Aim of the exercise —
Filter the records below down to lines containing "consistent".

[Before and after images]
#####

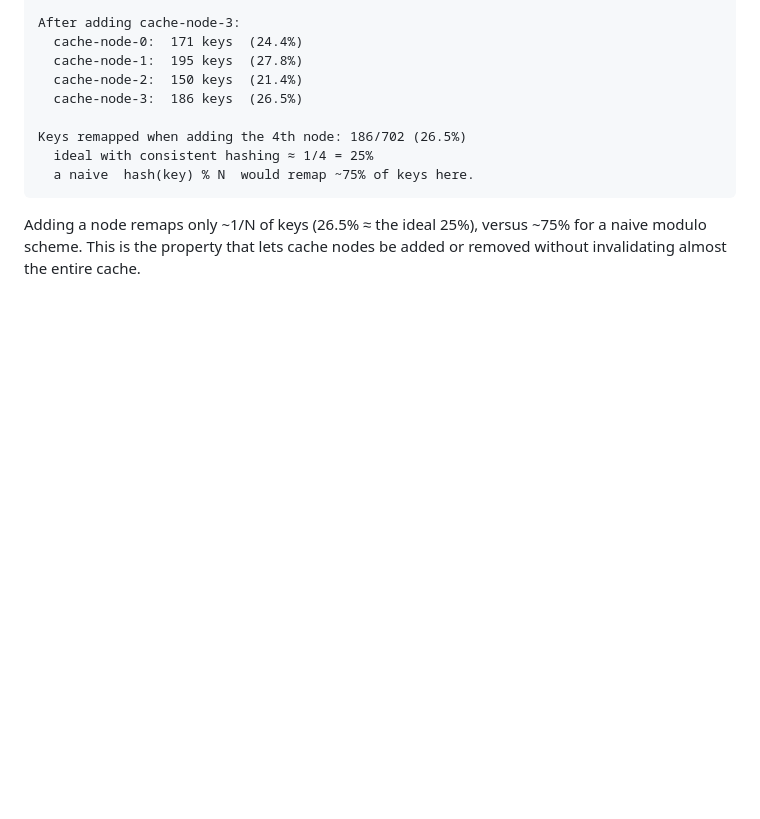
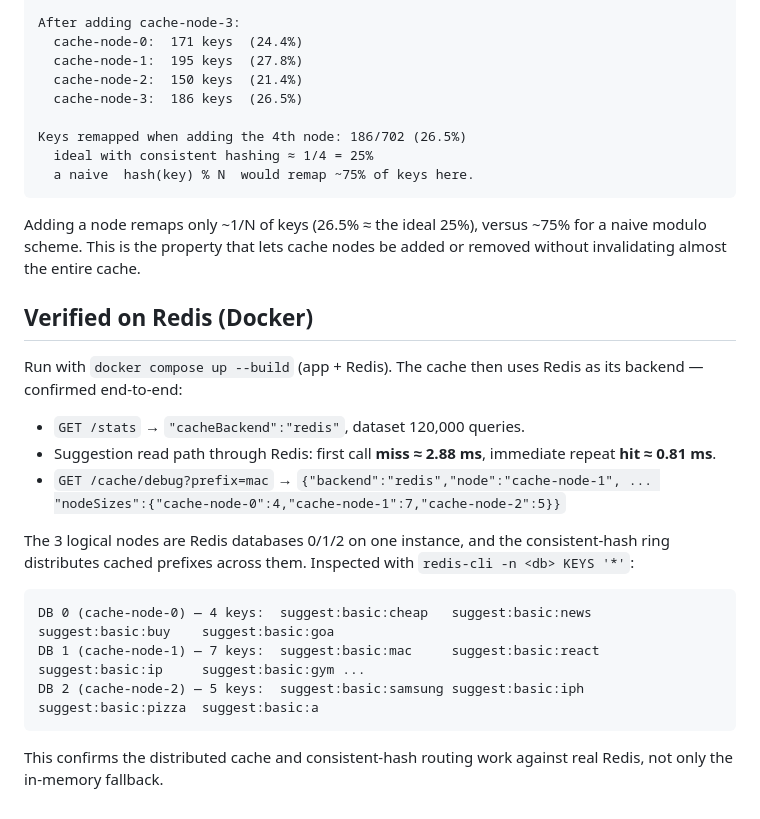
Before and after one commit to anisha-singhal/typeahead-search, a Markdown page: docs/PERFORMANCE.md, the part around the change. Rendered like a GitHub page; blank space fills up the shorter version.

Commit message:
Document live Redis (Docker) verification in the performance report
Adds the end-to-end Redis check to PERFORMANCE.md: cacheBackend=redis, miss->hit timings,
and the cached prefixes distributed across Redis DBs 0/1/2 by the consistent-hash ring.

````diff
--- a/docs/PERFORMANCE.md
+++ b/docs/PERFORMANCE.md
@@ -78,3 +78,24 @@ Keys remapped when adding the 4th node: 186/702 (26.5%)
 Adding a node remaps only ~1/N of keys (26.5% ≈ the ideal 25%), versus ~75% for a naive
 modulo scheme. This is the property that lets cache nodes be added or removed without
 invalidating almost the entire cache.
+
+## Verified on Redis (Docker)
+
+Run with `docker compose up --build` (app + Redis). The cache then uses Redis as its
+backend — confirmed end-to-end:
+
+- `GET /stats` → `"cacheBackend":"redis"`, dataset 120,000 queries.
+- Suggestion read path through Redis: first call **miss ≈ 2.88 ms**, immediate repeat **hit ≈ 0.81 ms**.
+- `GET /cache/debug?prefix=mac` → `{"backend":"redis","node":"cache-node-1", ... "nodeSizes":{"cache-node-0":4,"cache-node-1":7,"cache-node-2":5}}`
+
+The 3 logical nodes are Redis databases 0/1/2 on one instance, and the consistent-hash ring
+distributes cached prefixes across them. Inspected with `redis-cli -n <db> KEYS '*'`:
+
+```
+DB 0 (cache-node-0) — 4 keys:  suggest:basic:cheap   suggest:basic:news    suggest:basic:buy    suggest:basic:goa
+DB 1 (cache-node-1) — 7 keys:  suggest:basic:mac     suggest:basic:react   suggest:basic:ip     suggest:basic:gym ...
+DB 2 (cache-node-2) — 5 keys:  suggest:basic:samsung suggest:basic:iph     suggest:basic:pizza  suggest:basic:a
+```
+
+This confirms the distributed cache and consistent-hash routing work against real Redis,
+not only the in-memory fallback.
````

#####

Task response —
and the cached prefixes distributed across Redis DBs 0/1/2 by the consistent-hash ring.
+The 3 logical nodes are Redis databases 0/1/2 on one instance, and the consistent-hash ring
+This confirms the distributed cache and consistent-hash routing work against real Redis,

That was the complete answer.